Exercise objective:
Nothing may be left out or changed. Print every entry.

[Listed records — start]

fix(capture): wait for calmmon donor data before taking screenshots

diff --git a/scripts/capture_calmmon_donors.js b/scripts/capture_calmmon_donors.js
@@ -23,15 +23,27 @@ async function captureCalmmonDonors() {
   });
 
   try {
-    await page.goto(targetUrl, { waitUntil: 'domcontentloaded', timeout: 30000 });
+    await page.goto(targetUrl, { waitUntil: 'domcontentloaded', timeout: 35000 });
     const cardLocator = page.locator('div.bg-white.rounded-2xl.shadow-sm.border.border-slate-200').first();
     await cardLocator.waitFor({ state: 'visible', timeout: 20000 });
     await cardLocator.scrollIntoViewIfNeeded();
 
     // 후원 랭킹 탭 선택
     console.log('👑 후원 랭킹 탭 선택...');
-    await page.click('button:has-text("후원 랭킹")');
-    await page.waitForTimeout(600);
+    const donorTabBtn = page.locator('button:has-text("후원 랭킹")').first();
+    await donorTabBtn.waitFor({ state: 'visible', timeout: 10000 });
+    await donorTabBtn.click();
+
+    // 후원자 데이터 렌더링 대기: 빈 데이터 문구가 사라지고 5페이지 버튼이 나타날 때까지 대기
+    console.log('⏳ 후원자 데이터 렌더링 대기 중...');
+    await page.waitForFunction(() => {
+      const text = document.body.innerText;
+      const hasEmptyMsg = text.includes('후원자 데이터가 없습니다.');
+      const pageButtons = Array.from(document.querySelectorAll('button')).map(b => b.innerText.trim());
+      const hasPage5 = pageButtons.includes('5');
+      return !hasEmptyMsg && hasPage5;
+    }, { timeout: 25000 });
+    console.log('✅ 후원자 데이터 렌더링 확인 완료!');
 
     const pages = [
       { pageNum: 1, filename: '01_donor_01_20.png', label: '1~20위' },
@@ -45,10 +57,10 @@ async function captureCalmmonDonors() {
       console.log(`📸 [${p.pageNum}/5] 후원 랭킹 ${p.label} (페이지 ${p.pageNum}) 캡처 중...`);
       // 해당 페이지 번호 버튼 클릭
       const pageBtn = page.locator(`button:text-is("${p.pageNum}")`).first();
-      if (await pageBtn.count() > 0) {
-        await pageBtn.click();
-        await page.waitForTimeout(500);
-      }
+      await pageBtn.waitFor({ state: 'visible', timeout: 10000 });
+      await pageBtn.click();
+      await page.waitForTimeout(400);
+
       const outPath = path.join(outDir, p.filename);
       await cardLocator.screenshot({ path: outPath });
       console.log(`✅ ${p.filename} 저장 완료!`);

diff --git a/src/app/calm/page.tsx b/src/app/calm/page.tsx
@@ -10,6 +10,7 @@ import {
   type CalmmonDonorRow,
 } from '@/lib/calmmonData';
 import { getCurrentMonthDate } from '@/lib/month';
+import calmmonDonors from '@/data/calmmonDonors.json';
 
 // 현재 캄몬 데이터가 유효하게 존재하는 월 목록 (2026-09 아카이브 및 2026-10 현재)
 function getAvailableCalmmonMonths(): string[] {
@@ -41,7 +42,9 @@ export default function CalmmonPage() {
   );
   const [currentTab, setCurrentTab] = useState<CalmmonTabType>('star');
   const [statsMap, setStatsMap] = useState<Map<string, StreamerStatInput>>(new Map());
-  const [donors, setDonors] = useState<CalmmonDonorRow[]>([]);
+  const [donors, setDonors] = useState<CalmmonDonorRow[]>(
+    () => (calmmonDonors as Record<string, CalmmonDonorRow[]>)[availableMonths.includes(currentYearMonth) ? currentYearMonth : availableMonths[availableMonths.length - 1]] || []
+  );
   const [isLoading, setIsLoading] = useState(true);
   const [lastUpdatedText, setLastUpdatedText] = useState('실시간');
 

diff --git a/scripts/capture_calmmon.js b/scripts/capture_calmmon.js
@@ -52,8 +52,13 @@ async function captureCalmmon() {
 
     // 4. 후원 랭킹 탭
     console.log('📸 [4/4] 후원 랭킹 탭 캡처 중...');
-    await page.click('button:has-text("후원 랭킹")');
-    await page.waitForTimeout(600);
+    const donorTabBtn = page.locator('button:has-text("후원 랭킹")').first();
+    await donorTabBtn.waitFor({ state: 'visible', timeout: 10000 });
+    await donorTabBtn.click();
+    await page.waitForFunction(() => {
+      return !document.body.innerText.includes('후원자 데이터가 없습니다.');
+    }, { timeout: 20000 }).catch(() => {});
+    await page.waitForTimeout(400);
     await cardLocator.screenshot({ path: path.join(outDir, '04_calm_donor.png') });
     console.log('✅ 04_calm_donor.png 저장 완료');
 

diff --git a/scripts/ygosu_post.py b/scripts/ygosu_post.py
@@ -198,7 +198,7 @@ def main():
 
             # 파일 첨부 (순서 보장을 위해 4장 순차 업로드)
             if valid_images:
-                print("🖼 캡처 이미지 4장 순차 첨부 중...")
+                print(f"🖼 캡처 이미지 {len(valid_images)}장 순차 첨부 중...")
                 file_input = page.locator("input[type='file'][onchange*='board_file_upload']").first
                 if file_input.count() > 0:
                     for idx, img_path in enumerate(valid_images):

[Listed records — finish]

Response for this exercise:
fix(capture): wait for calmmon donor data before taking screenshots

diff --git a/scripts/capture_calmmon_donors.js b/scripts/capture_calmmon_donors.js
@@ -23,15 +23,27 @@ async function captureCalmmonDonors() {
   });
 
   try {
-    await page.goto(targetUrl, { waitUntil: 'domcontentloaded', timeout: 30000 });
+    await page.goto(targetUrl, { waitUntil: 'domcontentloaded', timeout: 35000 });
     const cardLocator = page.locator('div.bg-white.rounded-2xl.shadow-sm.border.border-slate-200').first();
     await cardLocator.waitFor({ state: 'visible', timeout: 20000 });
     await cardLocator.scrollIntoViewIfNeeded();
 
     // 후원 랭킹 탭 선택
     console.log('👑 후원 랭킹 탭 선택...');
-    await page.click('button:has-text("후원 랭킹")');
-    await page.waitForTimeout(600);
+    const donorTabBtn = page.locator('button:has-text("후원 랭킹")').first();
+    await donorTabBtn.waitFor({ state: 'visible', timeout: 10000 });
+    await donorTabBtn.click();
+
+    // 후원자 데이터 렌더링 대기: 빈 데이터 문구가 사라지고 5페이지 버튼이 나타날 때까지 대기
+    console.log('⏳ 후원자 데이터 렌더링 대기 중...');
+    await page.waitForFunction(() => {
+      const text = document.body.innerText;
+      const hasEmptyMsg = text.includes('후원자 데이터가 없습니다.');
+      const pageButtons = Array.from(document.querySelectorAll('button')).map(b => b.innerText.trim());
+      const hasPage5 = pageButtons.includes('5');
+      return !hasEmptyMsg && hasPage5;
+    }, { timeout: 25000 });
+    console.log('✅ 후원자 데이터 렌더링 확인 완료!');
 
     const pages = [
       { pageNum: 1, filename: '01_donor_01_20.png', label: '1~20위' },
@@ -45,10 +57,10 @@ async function captureCalmmonDonors() {
       console.log(`📸 [${p.pageNum}/5] 후원 랭킹 ${p.label} (페이지 ${p.pageNum}) 캡처 중...`);
       // 해당 페이지 번호 버튼 클릭
       const pageBtn = page.locator(`button:text-is("${p.pageNum}")`).first();
-      if (await pageBtn.count() > 0) {
-        await pageBtn.click();
-        await page.waitForTimeout(500);
-      }
+      await pageBtn.waitFor({ state: 'visible', timeout: 10000 });
+      await pageBtn.click();
+      await page.waitForTimeout(400);
+
       const outPath = path.join(outDir, p.filename);
       await cardLocator.screenshot({ path: outPath });
       console.log(`✅ ${p.filename} 저장 완료!`);

diff --git a/src/app/calm/page.tsx b/src/app/calm/page.tsx
@@ -10,6 +10,7 @@ import {
   type CalmmonDonorRow,
 } from '@/lib/calmmonData';
 import { getCurrentMonthDate } from '@/lib/month';
+import calmmonDonors from '@/data/calmmonDonors.json';
 
 // 현재 캄몬 데이터가 유효하게 존재하는 월 목록 (2026-09 아카이브 및 2026-10 현재)
 function getAvailableCalmmonMonths(): string[] {
@@ -41,7 +42,9 @@ export default function CalmmonPage() {
   );
   const [currentTab, setCurrentTab] = useState<CalmmonTabType>('star');
   const [statsMap, setStatsMap] = useState<Map<string, StreamerStatInput>>(new Map());
-  const [donors, setDonors] = useState<CalmmonDonorRow[]>([]);
+  const [donors, setDonors] = useState<CalmmonDonorRow[]>(
+    () => (calmmonDonors as Record<string, CalmmonDonorRow[]>)[availableMonths.includes(currentYearMonth) ? currentYearMonth : availableMonths[availableMonths.length - 1]] || []
+  );
   const [isLoading, setIsLoading] = useState(true);
   const [lastUpdatedText, setLastUpdatedText] = useState('실시간');
 

diff --git a/scripts/capture_calmmon.js b/scripts/capture_calmmon.js
@@ -52,8 +52,13 @@ async function captureCalmmon() {
 
     // 4. 후원 랭킹 탭
     console.log('📸 [4/4] 후원 랭킹 탭 캡처 중...');
-    await page.click('button:has-text("후원 랭킹")');
-    await page.waitForTimeout(600);
+    const donorTabBtn = page.locator('button:has-text("후원 랭킹")').first();
+    await donorTabBtn.waitFor({ state: 'visible', timeout: 10000 });
+    await donorTabBtn.click();
+    await page.waitForFunction(() => {
+      return !document.body.innerText.includes('후원자 데이터가 없습니다.');
+    }, { timeout: 20000 }).catch(() => {});
+    await page.waitForTimeout(400);
     await cardLocator.screenshot({ path: path.join(outDir, '04_calm_donor.png') });
     console.log('✅ 04_calm_donor.png 저장 완료');
 

diff --git a/scripts/ygosu_post.py b/scripts/ygosu_post.py
@@ -198,7 +198,7 @@ def main():
 
             # 파일 첨부 (순서 보장을 위해 4장 순차 업로드)
             if valid_images:
-                print("🖼 캡처 이미지 4장 순차 첨부 중...")
+                print(f"🖼 캡처 이미지 {len(valid_images)}장 순차 첨부 중...")
                 file_input = page.locator("input[type='file'][onchange*='board_file_upload']").first
                 if file_input.count() > 0:
                     for idx, img_path in enumerate(valid_images):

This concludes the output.